- Task to complete:
Go through the entries below and copy each line that holds the word "mandatory".

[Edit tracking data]
● ● ● ● ●
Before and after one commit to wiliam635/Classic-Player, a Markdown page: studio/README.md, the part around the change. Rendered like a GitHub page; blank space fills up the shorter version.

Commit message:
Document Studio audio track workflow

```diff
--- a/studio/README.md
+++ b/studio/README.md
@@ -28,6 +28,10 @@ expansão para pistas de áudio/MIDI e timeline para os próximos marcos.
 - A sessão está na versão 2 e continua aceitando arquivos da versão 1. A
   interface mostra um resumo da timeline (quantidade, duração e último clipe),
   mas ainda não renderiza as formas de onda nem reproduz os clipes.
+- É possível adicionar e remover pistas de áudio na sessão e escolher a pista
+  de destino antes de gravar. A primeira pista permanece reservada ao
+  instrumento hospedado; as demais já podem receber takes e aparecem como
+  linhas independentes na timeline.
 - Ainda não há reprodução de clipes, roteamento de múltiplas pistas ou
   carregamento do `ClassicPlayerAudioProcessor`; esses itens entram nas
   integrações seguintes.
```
● ● ● ● ●
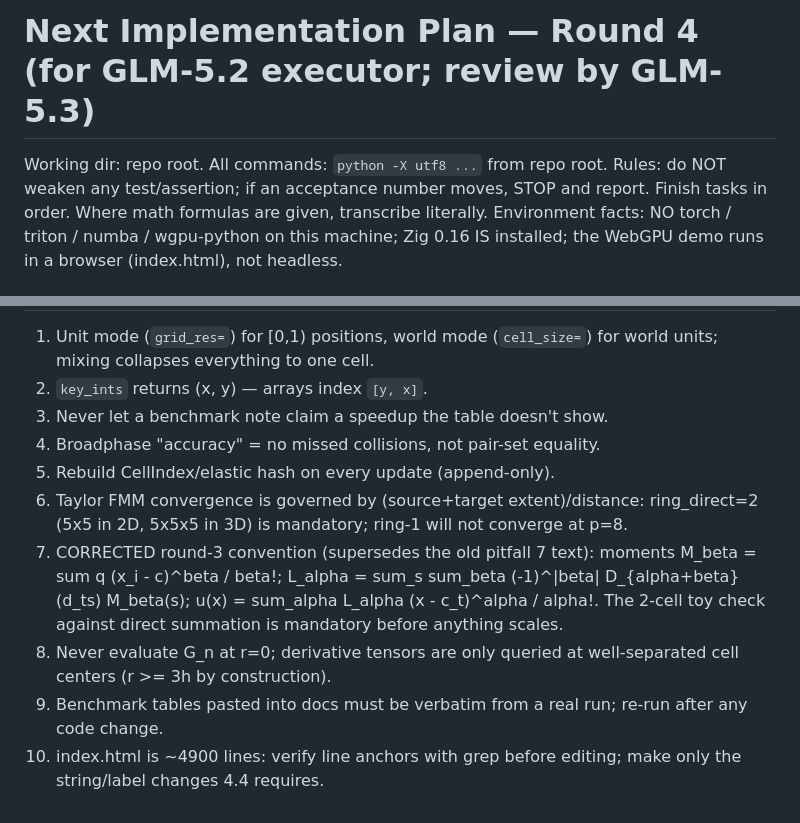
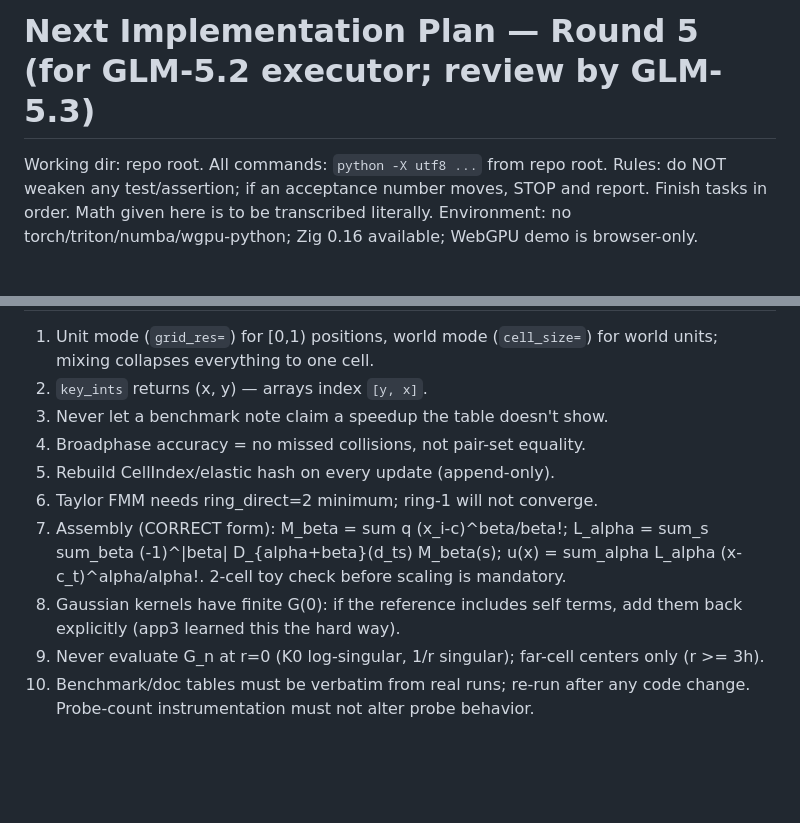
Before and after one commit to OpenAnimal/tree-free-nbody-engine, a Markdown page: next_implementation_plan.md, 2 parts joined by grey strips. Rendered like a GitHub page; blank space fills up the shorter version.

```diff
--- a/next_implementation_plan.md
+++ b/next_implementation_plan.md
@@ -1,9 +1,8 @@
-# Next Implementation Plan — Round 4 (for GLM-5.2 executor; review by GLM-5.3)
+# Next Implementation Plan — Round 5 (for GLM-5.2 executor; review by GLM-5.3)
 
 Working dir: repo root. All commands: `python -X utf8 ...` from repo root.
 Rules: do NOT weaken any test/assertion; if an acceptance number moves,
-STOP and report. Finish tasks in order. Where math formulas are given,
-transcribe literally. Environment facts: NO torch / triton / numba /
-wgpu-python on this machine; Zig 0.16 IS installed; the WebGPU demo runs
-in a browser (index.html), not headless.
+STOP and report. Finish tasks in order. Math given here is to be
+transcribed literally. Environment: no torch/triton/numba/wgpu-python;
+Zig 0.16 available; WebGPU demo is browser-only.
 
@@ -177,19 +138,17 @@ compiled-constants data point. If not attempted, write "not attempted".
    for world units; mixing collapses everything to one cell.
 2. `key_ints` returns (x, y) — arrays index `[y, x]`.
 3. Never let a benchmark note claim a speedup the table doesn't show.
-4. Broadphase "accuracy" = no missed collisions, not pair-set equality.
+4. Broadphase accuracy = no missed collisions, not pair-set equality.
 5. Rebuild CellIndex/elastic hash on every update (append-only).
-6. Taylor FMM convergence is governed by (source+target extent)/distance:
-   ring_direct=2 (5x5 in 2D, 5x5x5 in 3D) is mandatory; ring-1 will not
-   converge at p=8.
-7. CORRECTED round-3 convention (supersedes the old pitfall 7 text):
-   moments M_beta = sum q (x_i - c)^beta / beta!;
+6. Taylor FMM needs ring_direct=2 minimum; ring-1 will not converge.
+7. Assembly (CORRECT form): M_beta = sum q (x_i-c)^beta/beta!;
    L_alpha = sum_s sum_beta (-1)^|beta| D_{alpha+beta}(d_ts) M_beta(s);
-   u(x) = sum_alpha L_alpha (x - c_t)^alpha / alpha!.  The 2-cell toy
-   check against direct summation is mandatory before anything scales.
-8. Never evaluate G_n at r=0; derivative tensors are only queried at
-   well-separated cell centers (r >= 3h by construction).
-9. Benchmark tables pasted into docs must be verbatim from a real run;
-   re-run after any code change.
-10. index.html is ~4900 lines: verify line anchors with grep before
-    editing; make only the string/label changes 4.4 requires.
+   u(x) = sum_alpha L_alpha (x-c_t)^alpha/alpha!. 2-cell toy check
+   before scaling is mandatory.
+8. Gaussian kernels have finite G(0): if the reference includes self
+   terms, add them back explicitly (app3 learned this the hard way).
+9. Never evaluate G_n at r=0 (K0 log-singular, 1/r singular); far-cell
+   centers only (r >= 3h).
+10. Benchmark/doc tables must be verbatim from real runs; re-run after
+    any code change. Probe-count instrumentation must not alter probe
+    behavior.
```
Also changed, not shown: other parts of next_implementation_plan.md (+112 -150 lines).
● ● ● ● ●
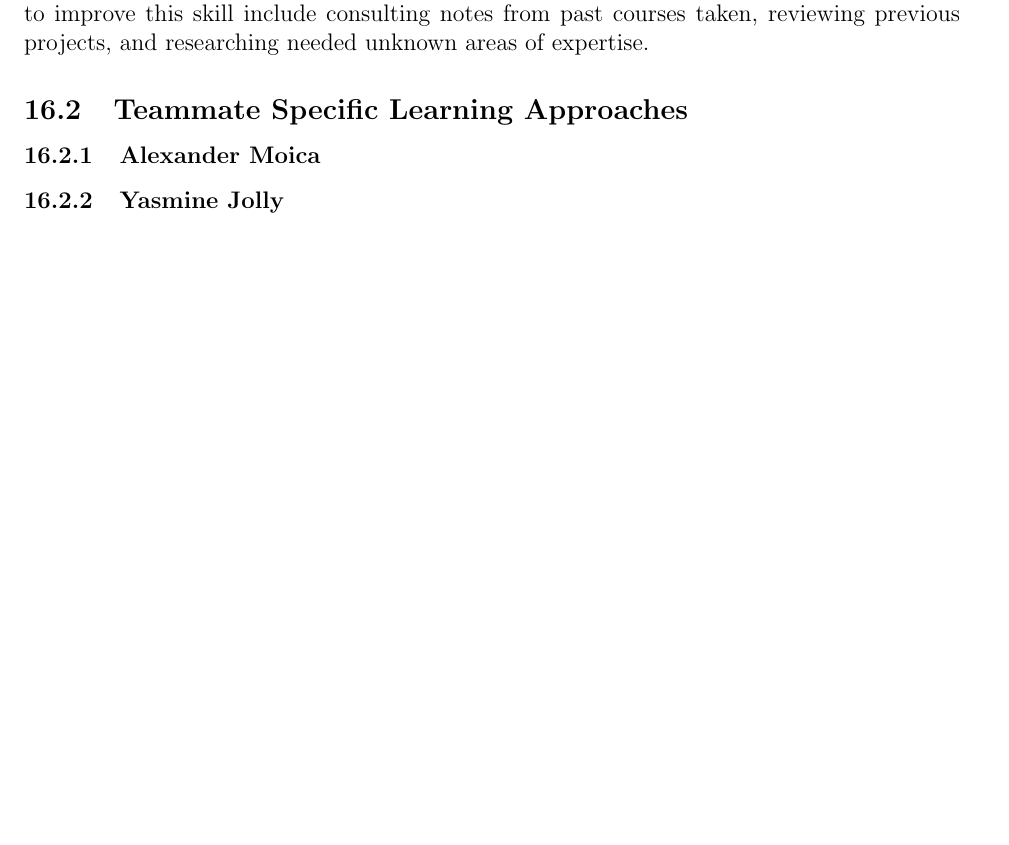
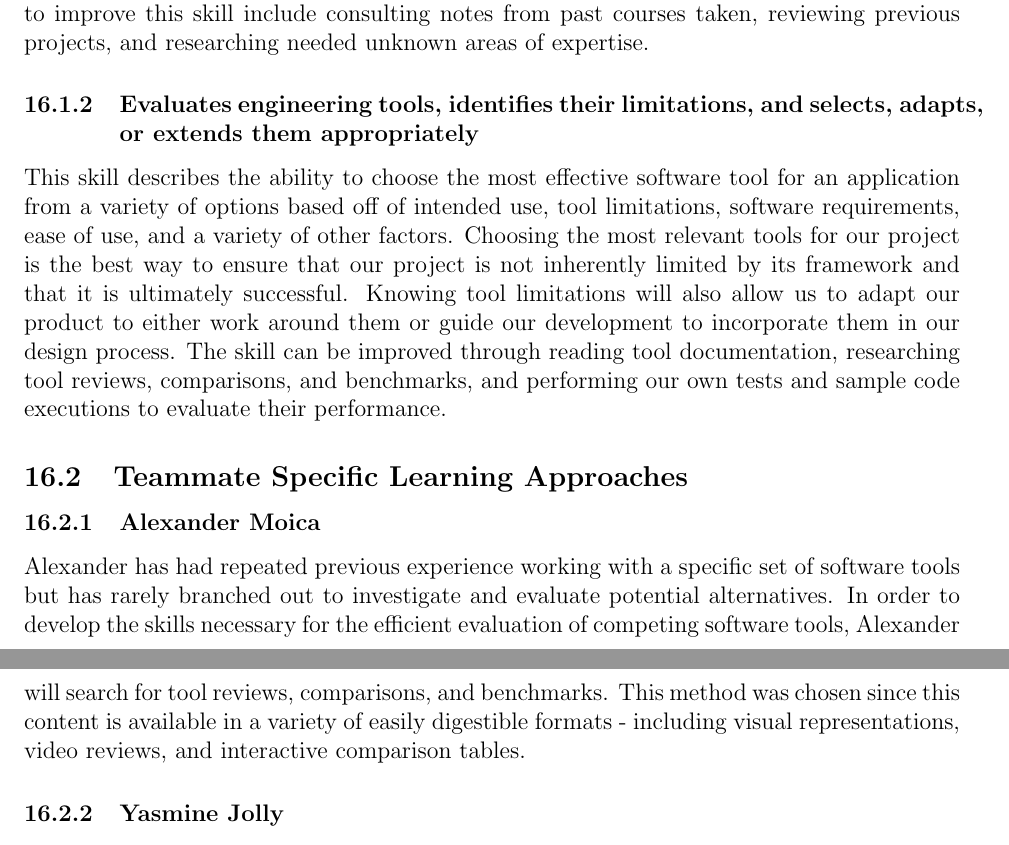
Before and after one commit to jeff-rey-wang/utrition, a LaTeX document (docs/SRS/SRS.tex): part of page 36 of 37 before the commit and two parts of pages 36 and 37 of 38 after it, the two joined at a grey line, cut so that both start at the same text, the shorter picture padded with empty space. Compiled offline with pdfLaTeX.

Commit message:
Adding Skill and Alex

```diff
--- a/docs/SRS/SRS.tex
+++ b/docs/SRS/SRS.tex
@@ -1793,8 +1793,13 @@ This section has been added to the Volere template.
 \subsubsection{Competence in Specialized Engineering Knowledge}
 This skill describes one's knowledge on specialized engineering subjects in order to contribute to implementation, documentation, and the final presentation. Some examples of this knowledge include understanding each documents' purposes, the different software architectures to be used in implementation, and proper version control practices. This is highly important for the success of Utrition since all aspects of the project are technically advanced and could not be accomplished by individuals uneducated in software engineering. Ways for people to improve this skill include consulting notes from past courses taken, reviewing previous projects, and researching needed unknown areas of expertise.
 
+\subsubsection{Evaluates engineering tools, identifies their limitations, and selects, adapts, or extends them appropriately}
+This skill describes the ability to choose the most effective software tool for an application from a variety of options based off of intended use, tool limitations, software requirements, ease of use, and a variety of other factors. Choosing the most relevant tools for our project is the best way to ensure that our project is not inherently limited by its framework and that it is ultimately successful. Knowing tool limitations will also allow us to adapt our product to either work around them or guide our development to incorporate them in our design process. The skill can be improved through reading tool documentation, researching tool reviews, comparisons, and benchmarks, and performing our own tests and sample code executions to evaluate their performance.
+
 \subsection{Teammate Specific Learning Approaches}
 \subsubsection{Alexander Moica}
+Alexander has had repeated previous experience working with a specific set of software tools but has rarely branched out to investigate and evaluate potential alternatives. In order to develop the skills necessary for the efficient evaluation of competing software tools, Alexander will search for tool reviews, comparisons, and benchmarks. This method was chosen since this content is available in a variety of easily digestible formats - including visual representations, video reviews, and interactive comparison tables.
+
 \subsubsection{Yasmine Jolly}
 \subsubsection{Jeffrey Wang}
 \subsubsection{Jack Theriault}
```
● ● ● ● ●
- Reply to the task:
-   ring_direct=2 (5x5 in 2D, 5x5x5 in 3D) is mandatory; ring-1 will not
-   check against direct summation is mandatory before anything scales.
+   before scaling is mandatory.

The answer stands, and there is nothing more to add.